· Located downtown right by Astor Place, Cooper Union hosts undergraduate schools in art, architecture and engineering. While the art and architecture programs are hosted in the historical Foundation Building facing Astor Place, the engineering school is located down the block at Cooper’s sleek, modern 41 Cooper Square building, which opened in 2009.

· Although Cooper is no longer free, every undergraduate receives a half-tuition scholarship as well as any need-based aid for which they qualify.

· Cooper is made up primarily of 891 undergraduates, 490 of whom are in the engineering program.

· The engineering school offers majors in chemical, civil, electrical, mechanical and general engineering, as well as minors in computer science, math, chemistry and the humanities. It is generally easy for engineering students here to change their major early on. All students are required to take four humanities courses in their first two years, a project-based general engineering course in which they collaborate with students from across engineering disciplines, and a computer science course.

· The Vertically Integrated Projects (VIP) Program allows students to work on large-scale, interdisciplinary projects over several semesters while receiving faculty mentorship and opportunities for professional research.

· Engineering students can study abroad during the summer, conducting research in a lab or working on engineering-focused humanitarian projects across the globe.

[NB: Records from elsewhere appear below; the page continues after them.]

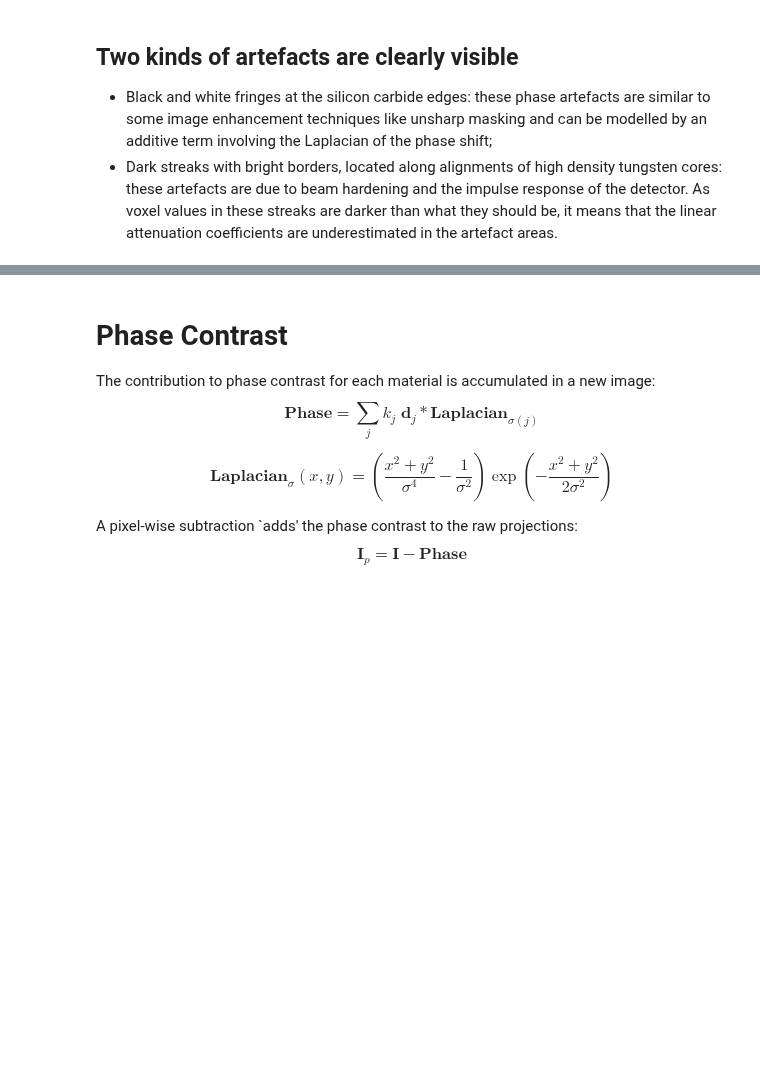
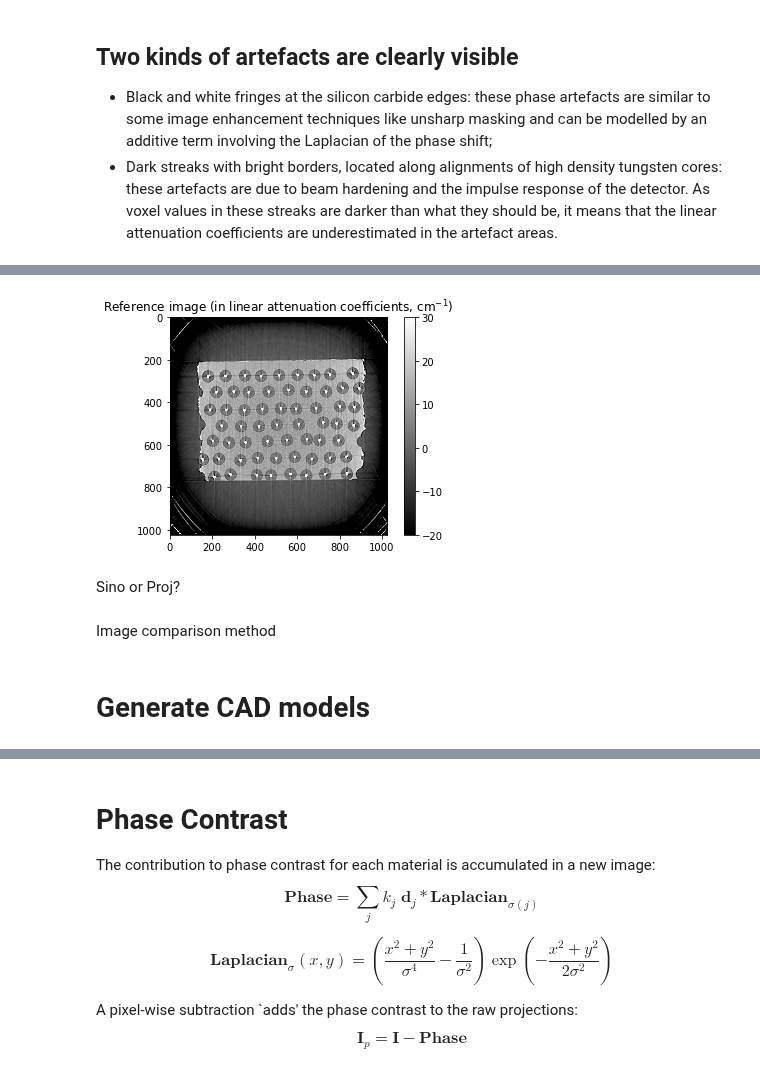
Before and after one commit to effepivi/CT2CAD-Fibres, a Jupyter notebook: talk/talk-IBSim-4i_2021_fvidal.ipynb, the cells around one changed output, grey strips where cells are left out. Cells and saved outputs as stored; diff of their text form; code cells hidden in the pictures; blank space fills up the shorter version.

```diff
--- a/talk/talk-IBSim-4i_2021_fvidal.ipynb
+++ b/talk/talk-IBSim-4i_2021_fvidal.ipynb
@@ -72,0 +205,27 @@ display(style)
+# %%
+# CT reconstruction
+
+reference_sinogram.shape = [
+    reference_sinogram.shape[0],
+    1,
+    reference_sinogram.shape[1]
+];
+
+rot_center = int(reference_sinogram.shape[2]/2);
+
+reference_CT = tomopy.recon(reference_sinogram,
+                            theta_rad,
+                            center=rot_center,
+                            sinogram_order=False,
+                            algorithm='gridrec',
+                            filter_name='shepp')[0];
+# %%
+fig=plt.figure();
+norm = cm.colors.Normalize(vmax=30, vmin=-20)
+imgplot = plt.imshow(reference_CT, cmap="gray", norm=norm);
+fig.colorbar(imgplot);
+plt.title("Reference image (in linear attenuation coefficients, cm$^{-1}$)");
+# %% [output]
+[figure, added]
+# %% [markdown]
+Sino or Proj?
@@ -72,0 +234,2 @@ display(style)
+# %% [markdown]
+Image comparison method
@@ -72,0 +291,2 @@ display(style)
+# %% [markdown]
+# Generate CAD models
```
Also changed, not shown: parts of 64 cells of this notebook, 5 other files.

· Intro classes have around 30 students, but class sizes eventually reach as small as 5-10 students. The engineering curriculum is rigorous, but students find support through resources like peer tutoring, office hours and a collaborative student body.

· Freshman housing is guaranteed. Cooper owns one dorm a few blocks up from campus, which features apartment-style singles, co-ed floors, social spaces with ping pong tables and the like and a cafe downstairs. 83% of freshman live in the dorm, and sometimes a few rooms are available for upperclassmen. Everyone else commutes to campus, with many local students saving money by living at home with their families.

· While there is one fraternity on campus, Cooper is not known for being a party school. The workload is heavy, and students often socialize at the library or while working on collaborative projects at 41 Cooper Square. The building houses a lounge, a small cafe, an art gallery where students display their work, and an outdoor terrace and garden (managed by the student gardening club). Other popular activities include going out in the city, partaking in one of the 60 student clubs, such as orchestra, a cappella groups, engineering competition teams or club sports, and hanging out in the dorm. There are designated club hours each week when no classes or office hours are held so that students don’t have to worry about missing club meetings.

· Engineering students mingle with art and architecture students through clubs, gen ed courses, electives, shared housing and joint research projects.

· A number of Cooper student organizations share space and/or members with NYU and The New School, including Hillel, the Black Student Union, and various professional societies.

· Students have access to extensive state-of-the-art engineering facilities at 41 Cooper Square, including a motor sports lab where students design, build and race a car each year, a fluid hydraulics lab that mimics seismic activity, a vibration and acoustics lab and many more major-specific labs.